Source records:
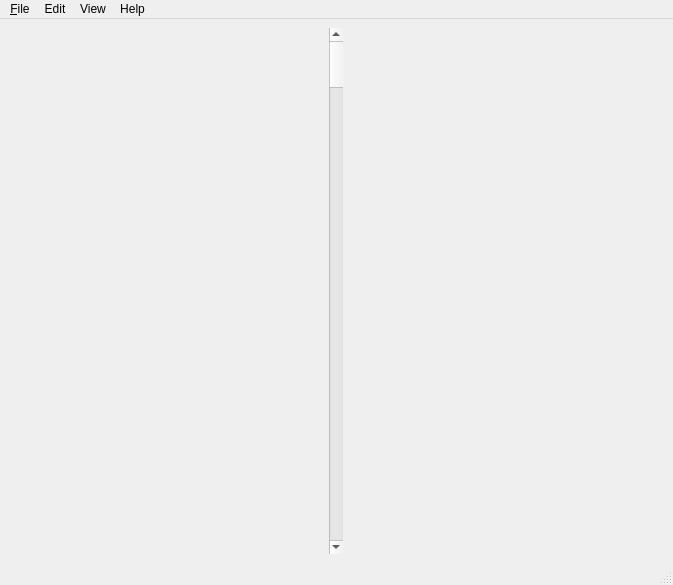
This is hexeditor.ui in PetterS/sexton as Qt 5 draws it before an edit. The edited form follows.
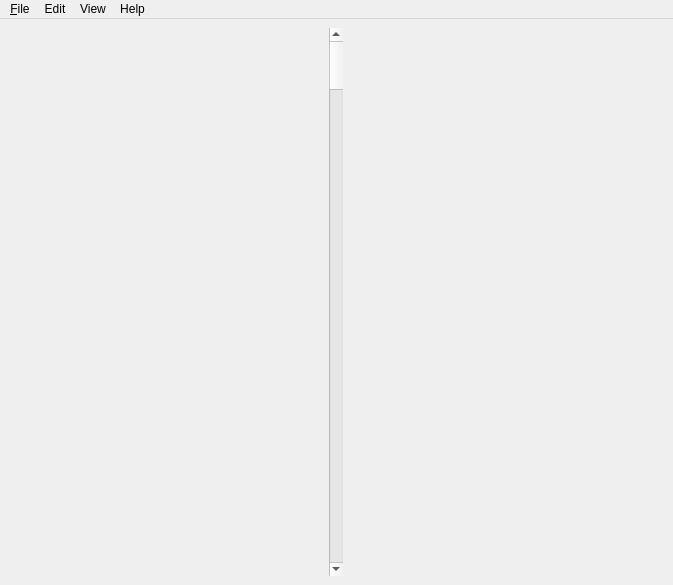
This is the edited form. Icons and pictures are not drawn.

Commit message: Double status bar fix.

```diff
--- a/hexeditor.ui
+++ b/hexeditor.ui
@@ -78,7 +78,6 @@
    <addaction name="menuView"/>
    <addaction name="menuHelp"/>
   </widget>
-  <widget class="QStatusBar" name="statusbar"/>
   <action name="actionOpen">
    <property name="icon">
     <iconset>
```
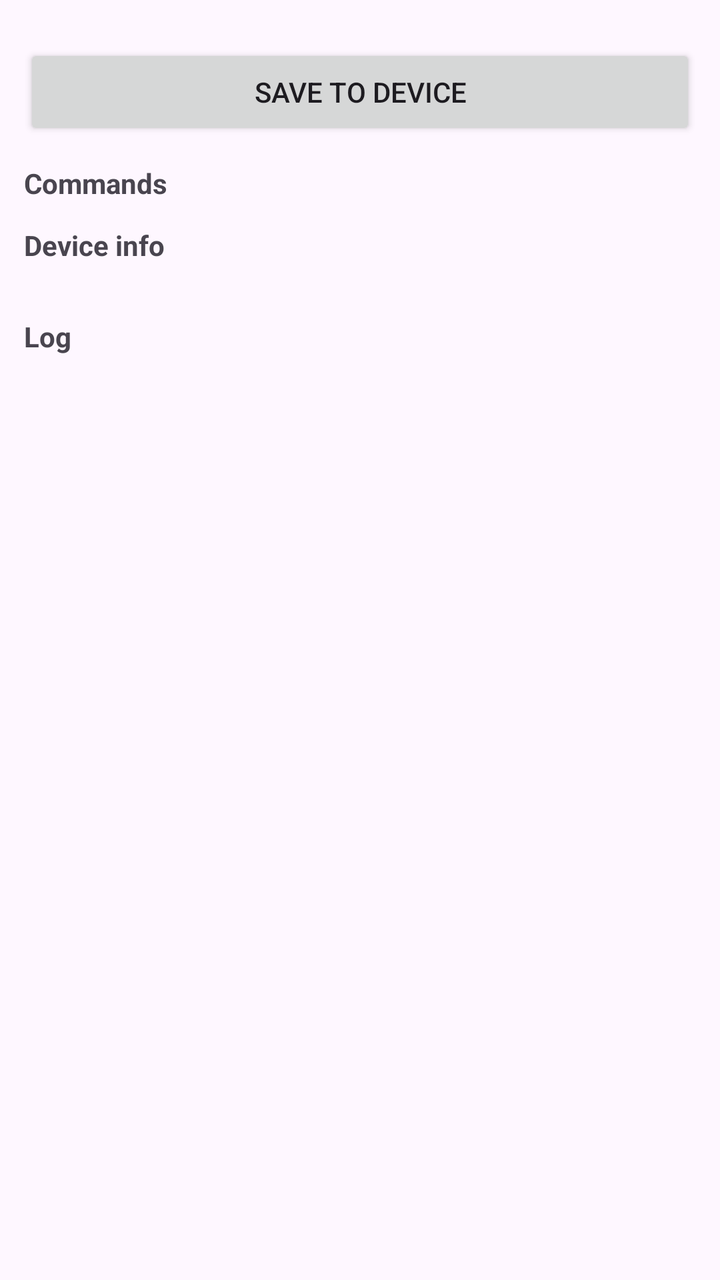
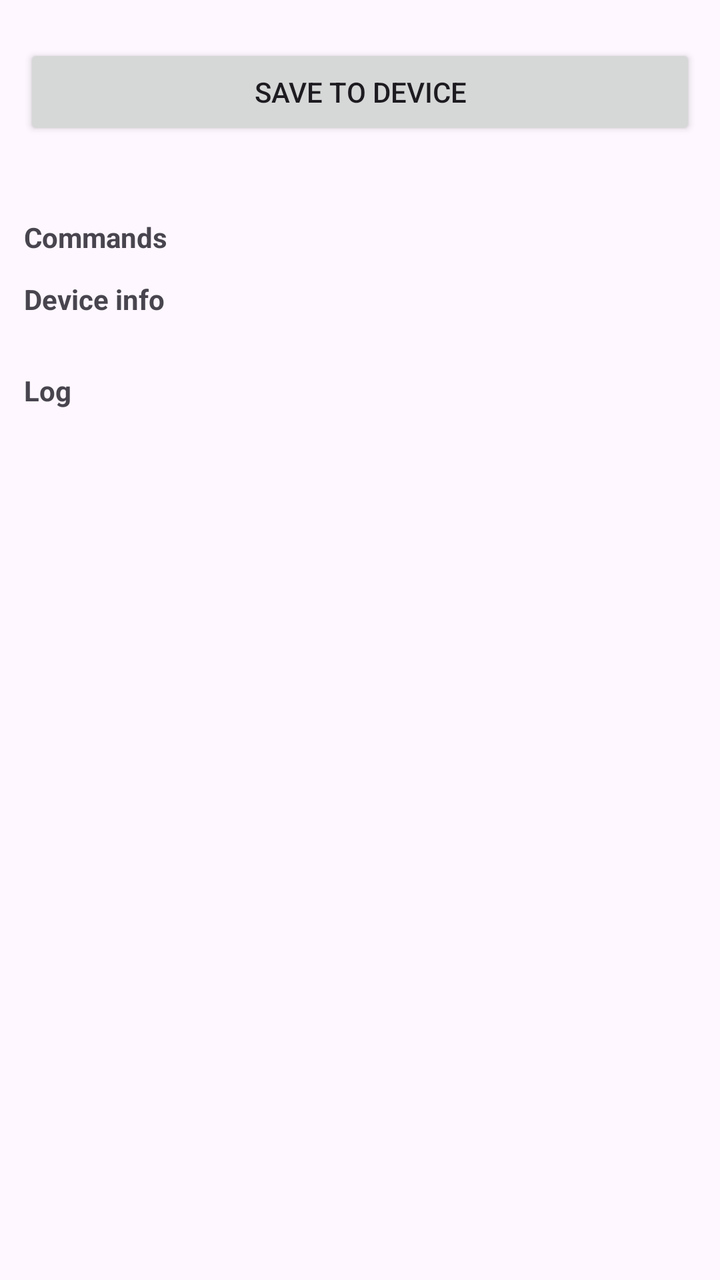

An Android layout rendered at two revisions. The XML below is the earlier revision; the diff shows what the commit changed to produce the second picture.
<!-- AndroidManifest.xml: application theme Theme.XdripObb -->
<!-- res/layout/activity_device.xml -->
<?xml version="1.0" encoding="utf-8"?>
<ScrollView xmlns:android="http://schemas.android.com/apk/res/android"
    xmlns:app="http://schemas.android.com/apk/res-auto"
    android:layout_width="match_parent"
    android:layout_height="match_parent"
    android:fitsSystemWindows="true">

    <LinearLayout
        android:layout_width="match_parent"
        android:layout_height="wrap_content"
        android:orientation="vertical"
        android:padding="12dp">

        <LinearLayout
            android:id="@+id/form"
            android:layout_width="match_parent"
            android:layout_height="wrap_content"
            android:orientation="vertical" />

        
        <TextView
            android:id="@+id/tvTzNote"
            android:layout_width="match_parent"
            android:layout_height="wrap_content"
            android:layout_marginTop="4dp"
            android:textSize="13sp"
            android:visibility="gone"
            android:text="@string/tz_note_phone" />

        <Button
            android:id="@+id/btnSave"
            android:layout_width="match_parent"
            android:layout_height="wrap_content"
            android:layout_marginTop="10dp"
            android:text="@string/btn_save" />

        <TextView
            android:layout_width="match_parent"
            android:layout_height="wrap_content"
            android:layout_marginTop="12dp"
            android:text="@string/section_commands"
            android:textStyle="bold" />
        <com.google.android.material.chip.ChipGroup
            android:id="@+id/commands"
            android:layout_width="match_parent"
            android:layout_height="wrap_content"
            app:singleLine="false" />

        <TextView
            android:layout_width="match_parent"
            android:layout_height="wrap_content"
            android:layout_marginTop="12dp"
            android:text="@string/section_device_info"
            android:textStyle="bold" />
        <TextView
            android:id="@+id/tvInfo"
            android:layout_width="match_parent"
            android:layout_height="wrap_content"
            android:fontFamily="monospace"
            android:textSize="11sp"
            android:textIsSelectable="true" />

        <TextView
            android:layout_width="match_parent"
            android:layout_height="wrap_content"
            android:layout_marginTop="12dp"
            android:text="@string/section_log"
            android:textStyle="bold" />
        <TextView
            android:id="@+id/tvLog"
            android:layout_width="match_parent"
            android:layout_height="wrap_content"
            android:fontFamily="monospace"
            android:textSize="11sp"
            android:textIsSelectable="true" />
    </LinearLayout>
</ScrollView>
<!-- resources referenced by this layout -->
<resources>
  <string name="btn_save">Save to device</string>
  <string name="section_commands">Commands</string>
  <string name="section_device_info">Device info</string>
  <string name="section_log">Log</string>
  <string name="tz_note_phone">Time zone: not needed, the phone sets the clock for this source.</string>
  <style name="Theme.XdripObb" parent="Theme.Material3.DayNight.NoActionBar">
          <item name="colorPrimary">#0B7A3E</item>
          <item name="colorOnPrimary">#FFFFFF</item>
      </style>
</resources>

<!-- the commit's change to res/layout/activity_device.xml (unified diff, before → after) -->
@@ -33,6 +33,20 @@
             android:layout_height="wrap_content"
             android:layout_marginTop="10dp"
             android:text="@string/btn_save" />
+
+        
+        <TextView
+            android:id="@+id/tvStatus"
+            android:layout_width="match_parent"
+            android:layout_height="wrap_content"
+            android:layout_marginTop="8dp" />
+        <Button
+            android:id="@+id/btnReconnect"
+            android:layout_width="match_parent"
+            android:layout_height="wrap_content"
+            android:layout_marginTop="4dp"
+            android:visibility="gone"
+            style="@style/Widget.Material3.Button.TonalButton" />
 
         <TextView
             android:layout_width="match_parent"
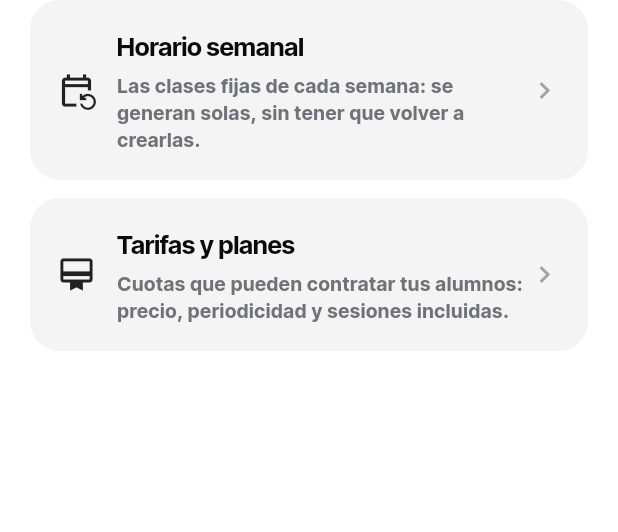
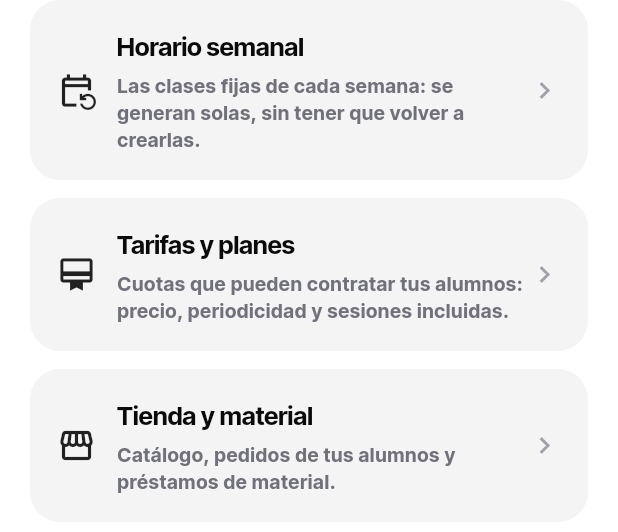
Before and after one commit to CIPRIAN1984/RESERVAS-APP, a Flutter app: the HerramientasScreen widget shown alone on an empty page, opened directly, on a phone screen of 412 x 824 dp. Shown: the top 532 px of the screen. Run offline on Flutter 3.47's test engine with Material 3 defaults, Android fonts, the phone set to English and light mode, and no system bars; our stand-ins replace cached_network_image, firebase_core, firebase_messaging, flutter_riverpod, freezed_annotation, go_router and 4 more; missing offline and left inert: flutter_stripe; accounts and stored records are empty.

Commit message:
Descongelar Tienda y préstamos de material (#68)
Cipri pidió avanzar con Tienda y préstamos en la misma tanda que el
horario semanal y la preparación de Stripe. Al revisarla para decidir
si seguía mereciendo estar congelada (FREEZE.md §3, desde 08/08/2026),
resultó que ya estaba completa: catálogo, pedidos, préstamos y el
descuento/reposición de stock (descontar_stock_al_reservar /
reponer_stock_al_cancelar), construidos y con cobertura pgTAP desde
julio. La nota que la mantenía congelada ("stock NO es atómico, pagos
NO conectados") quedó obsoleta cuando se cerró la reconciliación de
pagos y nadie actualizó FREEZE.md.

Es seguro exponerla ya, sin esperar a activar Stripe de verdad:
catalogo_tab.dart ya comprueba stripeChargesEnabled antes de intentar
cobrar y avisa con claridad si la academia no lo tiene configurado, en
vez de fallar o mover dinero.

Cambios:
- Tarjeta "Tienda y material" en Herramientas (gestor: Catálogo,
  Pedidos, Préstamos).
- Misma tarjeta en Perfil (alumno: Catálogo, Mis pedidos) — resuelve
  un comentario huérfano en el código que ya la daba por existente.
- flutter_stripe vuelve a inicializarse en main.dart (sigue inerte:
  no hay clave publicable configurada).
- FREEZE.md §3 y DECISIONS.md al día con el estado real.
- Pruebas actualizadas: el test que comprobaba que Herramientas NO
  ofrecía Tienda ahora comprueba que sí (renombrado, ya no es un test
  de "congelado"); el de Perfil deja de listar Tienda entre las
  funciones congeladas y confirma que alumno y dueño la ven.

Verificación: flutter analyze sin avisos; flutter test 198/212 verdes
(los 14 que fallan son goldens de imagen ajenos a este cambio —
confirmado comparando contra origin/production sin tocar); sabotaje
deliberado de ambas tarjetas confirmó que los tests nuevos se ponen en
rojo exactamente donde deben; flutter build web --release en verde.
Sin migraciones: no se toca supabase/, así que las 26 suites/350 checks
de pgTAP quedan intactos.


Claude-Session: https://claude.ai/code/session_01DuwuGUWDeifwygX9qCZurZ

Co-authored-by: Claude <noreply@anthropic.com>

```diff
--- a/lib/features/herramientas/presentation/herramientas_screen.dart
+++ b/lib/features/herramientas/presentation/herramientas_screen.dart
@@ -4,6 +4,7 @@ import 'package:flutter_riverpod/flutter_riverpod.dart';
 import '../../../shared/widgets/pantalla.dart';
 import '../../horario/presentation/horario_screen.dart';
 import '../../tarifas/presentation/tarifas_screen.dart';
+import '../../tienda/presentation/tienda_screen.dart';
 
 /// Lo que la academia administra y no es el día a día: catálogos y ajustes.
 ///
@@ -39,6 +40,14 @@ class HerramientasScreen extends ConsumerWidget {
               'periodicidad y sesiones incluidas.',
           destino: const TarifasScreen(),
         ),
+        const SizedBox(height: 12),
+        TarjetaAcceso(
+          icono: Icons.storefront_outlined,
+          titulo: 'Tienda y material',
+          descripcion:
+              'Catálogo, pedidos de tus alumnos y préstamos de material.',
+          destino: const TiendaScreen(),
+        ),
       ],
     );
   }
--- a/lib/features/perfil/presentation/perfil_screen.dart
+++ b/lib/features/perfil/presentation/perfil_screen.dart
@@ -9,6 +9,7 @@ import '../../../app/theme/color_tokens.dart';
 import '../../../core/auth/auth_state.dart';
 import '../../../shared/widgets/pantalla.dart';
 import '../../tarifas/presentation/tarifas_screen.dart';
+import '../../tienda/presentation/tienda_screen.dart';
 import '../application/profile_providers.dart';
 
 class PerfilScreen extends ConsumerStatefulWidget {
@@ -303,6 +304,13 @@ class _PerfilScreenState extends ConsumerState<PerfilScreen> {
                       destino: const TarifasScreen(),
                     ),
                     const SizedBox(height: 12),
+                    TarjetaAcceso(
+                      icono: Icons.storefront_outlined,
+                      titulo: 'Tienda y material',
+                      descripcion: 'Catálogo de la academia y tus pedidos.',
+                      destino: const TiendaScreen(),
+                    ),
+                    const SizedBox(height: 12),
                     // Mi familia es para todos, no solo para quien ya tiene
                     // hijos: si solo se enseñara a quien los tiene, nadie
                     // podría dar de alta al primero.
```
Also changed, not shown: lib/main.dart (+13 -10 lines), 5 other files.
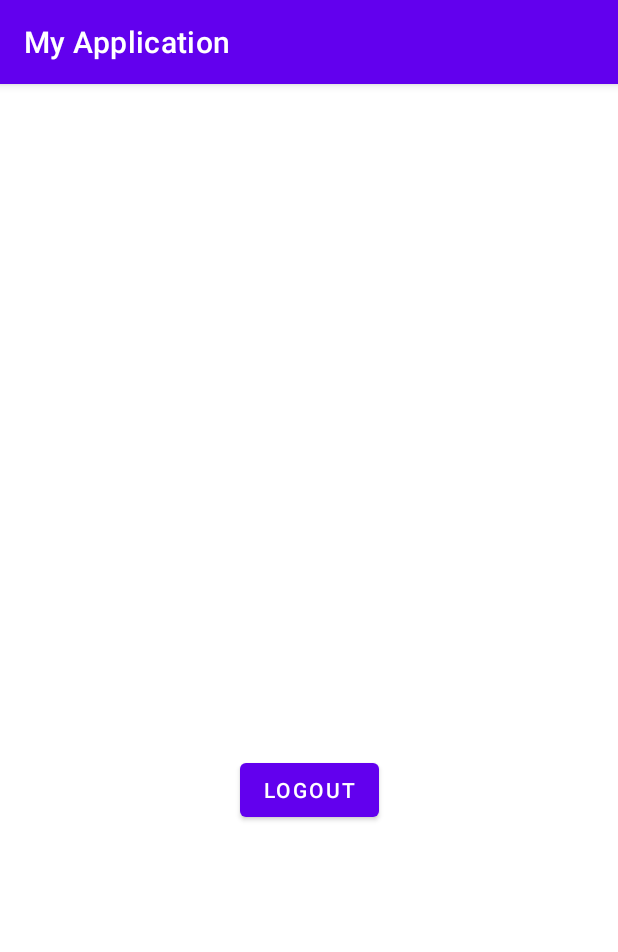
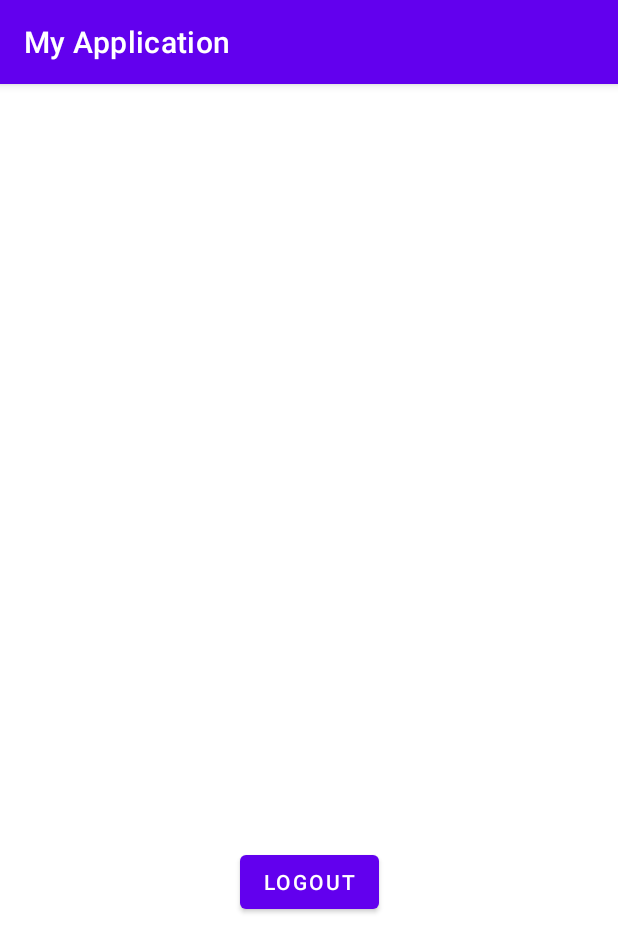
Before and after one commit to vamseevk2001/Kart-X, an Android app: the screen it shows after launch once a user with an empty profile is signed in (Profile), on a phone screen of 412 x 824 dp. Shown: the top 952 px of the screen. Run offline under Robolectric (Android 15) with nearby library versions, the phone set to English and light mode, and no system bars; our stand-ins replace Firebase (no records; nobody signed in at launch, a user with empty details on screens opened directly).

```diff
--- a/app/src/main/java/com/shapps/myapplication/Profile.java
+++ b/app/src/main/java/com/shapps/myapplication/Profile.java
@@ -20,6 +20,9 @@ public class Profile extends AppCompatActivity {
         super.onCreate(savedInstanceState);
         setContentView(R.layout.activity_profile);
         logout=findViewById(R.id.logout_id);
+        name = findViewById(R.id.name);
+        mail = findViewById(R.id.mail);
+
 
         GoogleSignInAccount signInAccount = GoogleSignIn.getLastSignedInAccount(this);
            if(signInAccount !=null){
@@ -30,7 +33,7 @@ public class Profile extends AppCompatActivity {
             @Override
             public void onClick(View view) {
                 FirebaseAuth.getInstance().signOut();
-                Intent intent =new Intent(getApplicationContext(),Dashboard.class);
+                Intent intent =new Intent(getApplicationContext(),MainActivity.class);
                 startActivity(intent);
             }
         });
--- a/app/src/main/res/layout/activity_main.xml
+++ b/app/src/main/res/layout/activity_main.xml
@@ -29,6 +29,7 @@
             />
 
 
+
     </androidx.cardview.widget.CardView>
 
     <Button
--- a/app/src/main/res/layout/activity_profile.xml
+++ b/app/src/main/res/layout/activity_profile.xml
@@ -10,10 +10,28 @@
         android:id="@+id/logout_id"
         android:layout_width="wrap_content"
         android:layout_height="wrap_content"
-        android:layout_marginBottom="273dp"
+        android:layout_marginBottom="212dp"
         android:text="@string/logout"
         app:layout_constraintBottom_toBottomOf="parent"
         app:layout_constraintEnd_toEndOf="parent"
         app:layout_constraintStart_toStartOf="parent" />
 
+    <TextView
+        android:id="@+id/name"
+        android:layout_width="wrap_content"
+        android:layout_height="wrap_content"
+        app:layout_constraintBottom_toTopOf="@+id/logout_id"
+        app:layout_constraintEnd_toEndOf="parent"
+        app:layout_constraintStart_toStartOf="parent"
+        app:layout_constraintTop_toTopOf="parent" />
+
+    <TextView
+        android:id="@+id/mail"
+        android:layout_width="wrap_content"
+        android:layout_height="wrap_content"
+        app:layout_constraintBottom_toTopOf="@+id/name"
+        app:layout_constraintEnd_toEndOf="parent"
+        app:layout_constraintStart_toStartOf="parent"
+        app:layout_constraintTop_toTopOf="parent" />
+
 </androidx.constraintlayout.widget.ConstraintLayout>
```
Also changed, not shown: 1 other file.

Problem statement - Above, find the line with "</resources>"; copy it and every line down to the line with "cobrar y avisa", exactly and both included, but no pictures.

Response to this exercise -
</resources>

<!-- the commit's change to res/layout/activity_device.xml (unified diff, before → after) -->
@@ -33,6 +33,20 @@
             android:layout_height="wrap_content"
             android:layout_marginTop="10dp"
             android:text="@string/btn_save" />
+
+        
+        <TextView
+            android:id="@+id/tvStatus"
+            android:layout_width="match_parent"
+            android:layout_height="wrap_content"
+            android:layout_marginTop="8dp" />
+        <Button
+            android:id="@+id/btnReconnect"
+            android:layout_width="match_parent"
+            android:layout_height="wrap_content"
+            android:layout_marginTop="4dp"
+            android:visibility="gone"
+            style="@style/Widget.Material3.Button.TonalButton" />
 
         <TextView
             android:layout_width="match_parent"
Before and after one commit to CIPRIAN1984/RESERVAS-APP, a Flutter app: the HerramientasScreen widget shown alone on an empty page, opened directly, on a phone screen of 412 x 824 dp. Shown: the top 532 px of the screen. Run offline on Flutter 3.47's test engine with Material 3 defaults, Android fonts, the phone set to English and light mode, and no system bars; our stand-ins replace cached_network_image, firebase_core, firebase_messaging, flutter_riverpod, freezed_annotation, go_router and 4 more; missing offline and left inert: flutter_stripe; accounts and stored records are empty.

Commit message:
Descongelar Tienda y préstamos de material (#68)
Cipri pidió avanzar con Tienda y préstamos en la misma tanda que el
horario semanal y la preparación de Stripe. Al revisarla para decidir
si seguía mereciendo estar congelada (FREEZE.md §3, desde 08/08/2026),
resultó que ya estaba completa: catálogo, pedidos, préstamos y el
descuento/reposición de stock (descontar_stock_al_reservar /
reponer_stock_al_cancelar), construidos y con cobertura pgTAP desde
julio. La nota que la mantenía congelada ("stock NO es atómico, pagos
NO conectados") quedó obsoleta cuando se cerró la reconciliación de
pagos y nadie actualizó FREEZE.md.

Es seguro exponerla ya, sin esperar a activar Stripe de verdad:
catalogo_tab.dart ya comprueba stripeChargesEnabled antes de intentar
cobrar y avisa con claridad si la academia no lo tiene configurado, en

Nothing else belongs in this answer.